Being a diplomat, my husband gets to be posted in different countries on foreign missions. We are so lucky as ours is a wonderful life. Being the wife of the British High Commissioner has its thrills as I get to meet interesting people.
My day begins at 6am where we have a family breakfast. We have two daughters - Molly, 12, and Nell, 11. They study at Kenton College, which is a great school.
On Tuesdays and Fridays, I go for Kiswahili lessons. Kiswahili is a great language and we (with my fellow learners) laugh a lot at our mistakes.
I spend the rest of my mornings at the Karura forest taking in the sights and sounds, and musing on what needs to be done. I often meet with Charity, usually at 10am, to discuss the day’s project. I have given Karura forest full attention, as there is really much to be done.
In the afternoons I often go to my children’s school to watch them do sports. My husband is usually home by 5pm or 6pm. Most evenings, maybe twice a week, we have receptions at our residence. We also get to host many dinners for dignitaries, including senior government officials like the Prime Minister.
Sometimes I feel nervous and pinch myself wondering, is this really happening? But often I end up talking more than everyone else.
Everywhere we go, I get involved in a project because I am a trained project manager. Before we came to Kenya, we were in New Delhi, India, where we lived in an old, fashionable area with beautiful architecture. I spent time urging reluctant Indian friends into areas of town they never wanted to go to.
Before India, we were in Washington, DC. We were caught in the 9/11 bombings. That day, my husband was meant to go to the Pentagon. Someone asked me to switch on the TV just as the second plane hit the Twin Towers; I heard that the Pentagon had also been hit. Panicking, I called my husband. His phone rang and rang. Eventually he picked. He had been delayed and rescheduled the Pentagon meeting for the afternoon; those were terrifying times.
While in the US, I got involved in a fundraising for charity — the National Symphony Orchestra.
Karura is by far my favourite project. I’m happy to see practical results and I’m humbled by the goodwill from people and the government. Kenyans are really a great people who always say yes. They want to help unlike in the West where people do not like responsibilities and are more reserved.

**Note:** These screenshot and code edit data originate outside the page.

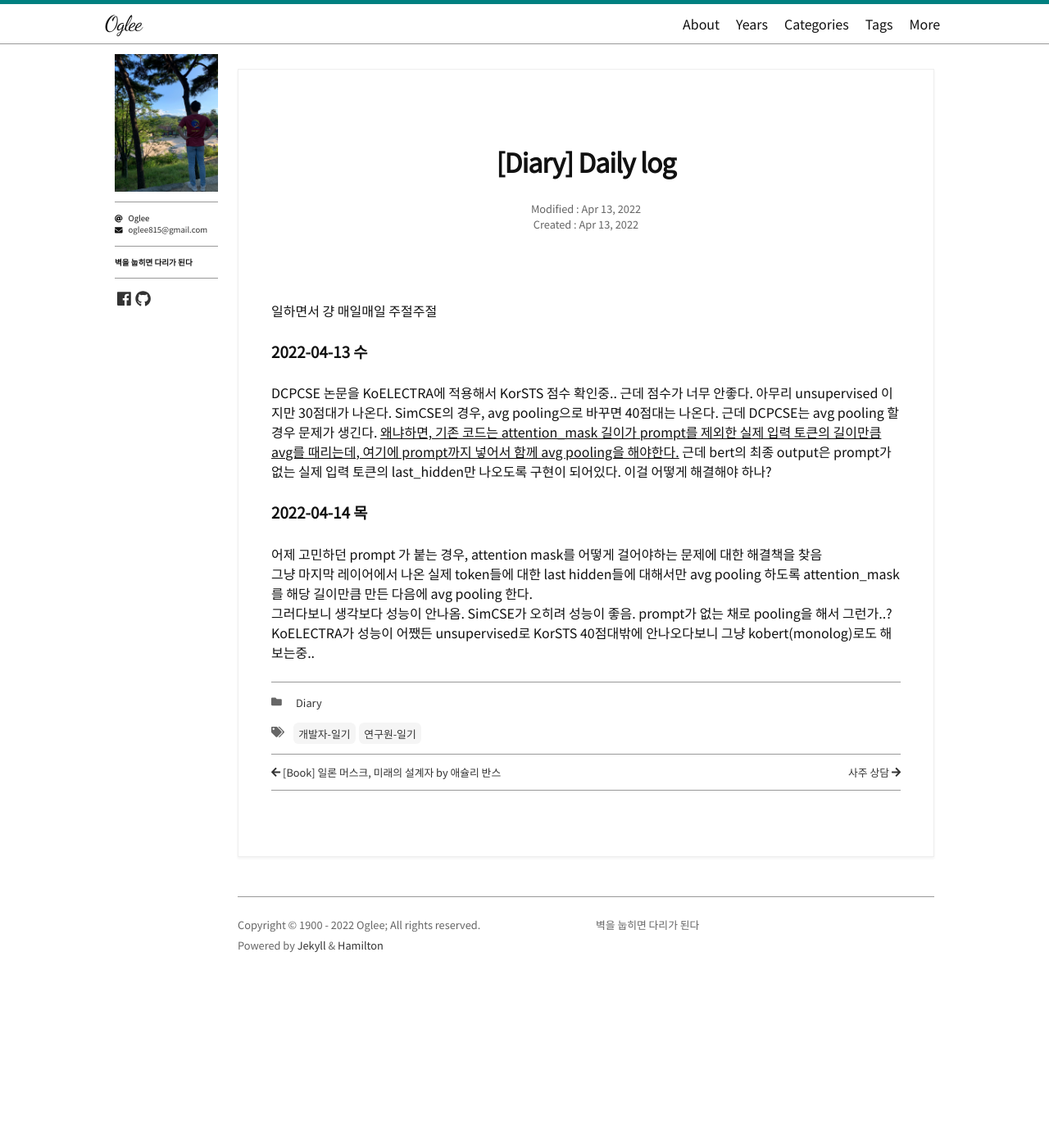
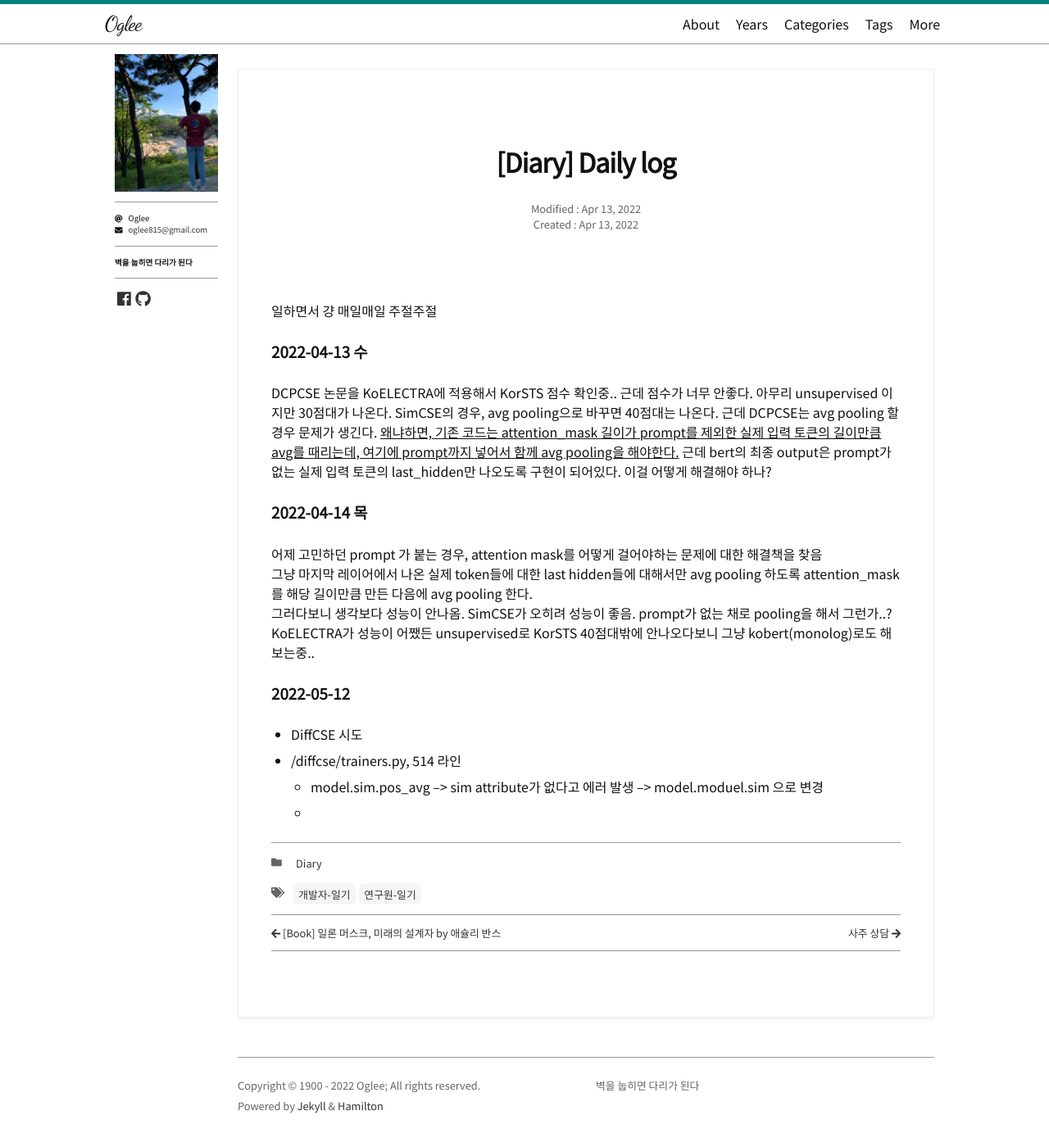
Before and after one commit to oglee815/oglee815_old.github.io, a Jekyll site: the page built from _posts/1900-01-01-diary-develop.md, in a window 1280 px wide. Shown: the whole page at 82% size. Built offline with Jekyll 4.4.1, drawn with Linux system fonts in a browser that asks for light colours; nearby versions of some CDN libraries; some web fonts are replaced; comment, search, counter and statistics services are not loaded.

Commit message:
Update 1900-01-01-diary-develop.md

```diff
--- a/_posts/1900-01-01-diary-develop.md
+++ b/_posts/1900-01-01-diary-develop.md
@@ -33,3 +33,9 @@ SimCSE의 경우, avg pooling으로 바꾸면 40점대는 나온다.
 그냥 마지막 레이어에서 나온 실제 token들에 대한 last hidden들에 대해서만 avg pooling 하도록 attention_mask를 해당 길이만큼 만든 다음에 avg pooling 한다.<br>
 그러다보니 생각보다 성능이 안나옴. SimCSE가 오히려 성능이 좋음. prompt가 없는 채로 pooling을 해서 그런가..? <br>
 KoELECTRA가 성능이 어쨌든 unsupervised로 KorSTS 40점대밖에 안나오다보니 그냥 kobert(monolog)로도 해보는중..
+
+### 2022-05-12
+- DiffCSE 시도
+- /diffcse/trainers.py, 514 라인
+  -  model.sim.pos_avg --> sim attribute가 없다고 에러 발생 --> model.moduel.sim 으로 변경
+  -
```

Here, everyone wants to make life better and it is for this reason that my husband and I always say thatKenya